§ Items listed in a dataset:
==*==

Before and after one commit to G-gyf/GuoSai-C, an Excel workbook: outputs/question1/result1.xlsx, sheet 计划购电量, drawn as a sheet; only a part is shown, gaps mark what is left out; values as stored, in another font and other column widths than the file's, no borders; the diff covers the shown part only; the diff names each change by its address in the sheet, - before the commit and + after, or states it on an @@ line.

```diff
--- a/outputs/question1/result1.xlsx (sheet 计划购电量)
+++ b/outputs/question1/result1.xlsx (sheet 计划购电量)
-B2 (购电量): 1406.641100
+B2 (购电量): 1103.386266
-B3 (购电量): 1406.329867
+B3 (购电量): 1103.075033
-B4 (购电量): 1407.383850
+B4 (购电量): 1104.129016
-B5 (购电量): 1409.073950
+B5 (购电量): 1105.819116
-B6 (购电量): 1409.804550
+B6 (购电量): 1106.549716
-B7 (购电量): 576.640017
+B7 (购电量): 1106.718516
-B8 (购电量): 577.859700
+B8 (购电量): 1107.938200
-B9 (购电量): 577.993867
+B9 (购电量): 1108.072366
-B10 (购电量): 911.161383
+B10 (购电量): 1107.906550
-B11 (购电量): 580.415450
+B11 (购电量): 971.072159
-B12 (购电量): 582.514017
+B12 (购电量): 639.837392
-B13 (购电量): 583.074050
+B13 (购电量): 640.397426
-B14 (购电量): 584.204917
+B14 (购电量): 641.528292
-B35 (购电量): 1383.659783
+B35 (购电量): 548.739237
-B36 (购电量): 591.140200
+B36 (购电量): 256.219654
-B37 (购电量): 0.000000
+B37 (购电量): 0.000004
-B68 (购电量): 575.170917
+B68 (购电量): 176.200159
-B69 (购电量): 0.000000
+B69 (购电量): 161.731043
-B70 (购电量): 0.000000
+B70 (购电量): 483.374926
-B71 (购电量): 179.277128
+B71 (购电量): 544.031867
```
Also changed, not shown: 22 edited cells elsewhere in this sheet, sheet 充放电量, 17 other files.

==*==

§ ACTIVITY: Return the data from the top line through the bottom line exactly.

§ RESPONSE:
Before and after one commit to G-gyf/GuoSai-C, an Excel workbook: outputs/question1/result1.xlsx, sheet 计划购电量, drawn as a sheet; only a part is shown, gaps mark what is left out; values as stored, in another font and other column widths than the file's, no borders; the diff covers the shown part only; the diff names each change by its address in the sheet, - before the commit and + after, or states it on an @@ line.

```diff
--- a/outputs/question1/result1.xlsx (sheet 计划购电量)
+++ b/outputs/question1/result1.xlsx (sheet 计划购电量)
-B2 (购电量): 1406.641100
+B2 (购电量): 1103.386266
-B3 (购电量): 1406.329867
+B3 (购电量): 1103.075033
-B4 (购电量): 1407.383850
+B4 (购电量): 1104.129016
-B5 (购电量): 1409.073950
+B5 (购电量): 1105.819116
-B6 (购电量): 1409.804550
+B6 (购电量): 1106.549716
-B7 (购电量): 576.640017
+B7 (购电量): 1106.718516
-B8 (购电量): 577.859700
+B8 (购电量): 1107.938200
-B9 (购电量): 577.993867
+B9 (购电量): 1108.072366
-B10 (购电量): 911.161383
+B10 (购电量): 1107.906550
-B11 (购电量): 580.415450
+B11 (购电量): 971.072159
-B12 (购电量): 582.514017
+B12 (购电量): 639.837392
-B13 (购电量): 583.074050
+B13 (购电量): 640.397426
-B14 (购电量): 584.204917
+B14 (购电量): 641.528292
-B35 (购电量): 1383.659783
+B35 (购电量): 548.739237
-B36 (购电量): 591.140200
+B36 (购电量): 256.219654
-B37 (购电量): 0.000000
+B37 (购电量): 0.000004
-B68 (购电量): 575.170917
+B68 (购电量): 176.200159
-B69 (购电量): 0.000000
+B69 (购电量): 161.731043
-B70 (购电量): 0.000000
+B70 (购电量): 483.374926
-B71 (购电量): 179.277128
+B71 (购电量): 544.031867
```
Also changed, not shown: 22 edited cells elsewhere in this sheet, sheet 充放电量, 17 other files.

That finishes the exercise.